LEWISBURG - The fine and often blurry line between madness and genius is the theme of "Proof" set for a 7:30 p.m. performance Friday at the Weis Center for the Performing Arts on the Bucknell University campus.
Philadelphia's Walnut Street Theatre, America's oldest theater - dating back to 1809 - is touring David Auburn's acclaimed play on college campuses this month and March.
Winner of both the Pulitzer Prize Prize for Drama and the Tony Award as "Best Play," the small-scope production with a cast of four has simple staging requirements, which the Weis Center stage can readily accommodate.
Although I have not seen the upcoming Walnut Street production, I vividly remember "Proof" after viewing other area versions - the Community Theatre League's in 2005 and Millbrook Playhouse's in 2006.
"Proof" tells the story of Catherine, who has given up college to care for her brilliant but mentally ill father.
One of the father's former students visits and falls for the introspective Catherine and, after the mathematician's death, discovers a notebook with a potentially groundbreaking proof.
There is little explanation of what the proof is, but as Act I ends, the real question is whose proof it is, as Catherine blurts out that she wrote it.
Act II plays like a mystery of whether Catherine could have written it. She wonders if the proof is as outstanding as claimed, fearful that she may have inherited her father's genius, as well as his predisposition to madness.
Although the plot is a bit thin, CTL and Millbrook's versions succeeded as their cast ably made their characters credible and funny, whether arguing with, supporting or impeding one another.
Most importantly, no potential theatergoer should be put off by the title or this storyline synopsis. "Proof" is never boring.
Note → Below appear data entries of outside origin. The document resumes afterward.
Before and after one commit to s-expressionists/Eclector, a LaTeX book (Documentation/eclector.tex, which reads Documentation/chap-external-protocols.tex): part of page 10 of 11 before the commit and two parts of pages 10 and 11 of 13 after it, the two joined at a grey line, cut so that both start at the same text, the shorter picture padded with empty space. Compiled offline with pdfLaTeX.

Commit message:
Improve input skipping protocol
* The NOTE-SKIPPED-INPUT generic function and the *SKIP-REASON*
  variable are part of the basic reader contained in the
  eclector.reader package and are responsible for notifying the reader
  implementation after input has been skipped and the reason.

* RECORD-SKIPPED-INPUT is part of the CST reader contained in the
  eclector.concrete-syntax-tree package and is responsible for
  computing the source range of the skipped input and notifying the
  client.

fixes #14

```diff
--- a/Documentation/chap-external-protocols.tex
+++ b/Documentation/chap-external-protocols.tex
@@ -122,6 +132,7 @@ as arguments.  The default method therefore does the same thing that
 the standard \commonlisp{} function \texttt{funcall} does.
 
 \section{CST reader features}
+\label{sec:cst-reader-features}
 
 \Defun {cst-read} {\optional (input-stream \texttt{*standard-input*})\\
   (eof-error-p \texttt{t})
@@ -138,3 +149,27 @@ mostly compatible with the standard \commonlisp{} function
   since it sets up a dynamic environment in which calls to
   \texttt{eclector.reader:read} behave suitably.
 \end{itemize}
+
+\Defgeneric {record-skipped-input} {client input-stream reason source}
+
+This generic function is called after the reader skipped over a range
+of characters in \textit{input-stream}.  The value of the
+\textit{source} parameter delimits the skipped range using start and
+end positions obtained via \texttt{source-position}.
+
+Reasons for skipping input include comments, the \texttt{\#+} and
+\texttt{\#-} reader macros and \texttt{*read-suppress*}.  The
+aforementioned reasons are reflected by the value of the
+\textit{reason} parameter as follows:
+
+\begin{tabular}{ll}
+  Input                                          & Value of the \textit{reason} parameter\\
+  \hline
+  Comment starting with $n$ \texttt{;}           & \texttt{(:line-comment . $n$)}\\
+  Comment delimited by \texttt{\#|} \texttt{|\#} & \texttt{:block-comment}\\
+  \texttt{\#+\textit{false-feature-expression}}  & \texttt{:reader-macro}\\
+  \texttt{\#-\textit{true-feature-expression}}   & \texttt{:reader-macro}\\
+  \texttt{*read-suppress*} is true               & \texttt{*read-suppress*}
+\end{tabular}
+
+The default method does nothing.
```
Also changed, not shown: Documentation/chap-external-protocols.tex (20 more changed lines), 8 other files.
On the contrary, this is a drama of a splintered family's dynamics, often funny and occasionally romantic. "Proof" also is a mystery, luminously exploring the true meaning of genius.
As the mystery and the storytelling veers from the present to the past and back again, there is a growing appreciation of this remarkable play's intelligent, cohesive structure.
The proof is in the seeing of "Proof" which will be reasonable entertaining for some and very entertaining for others.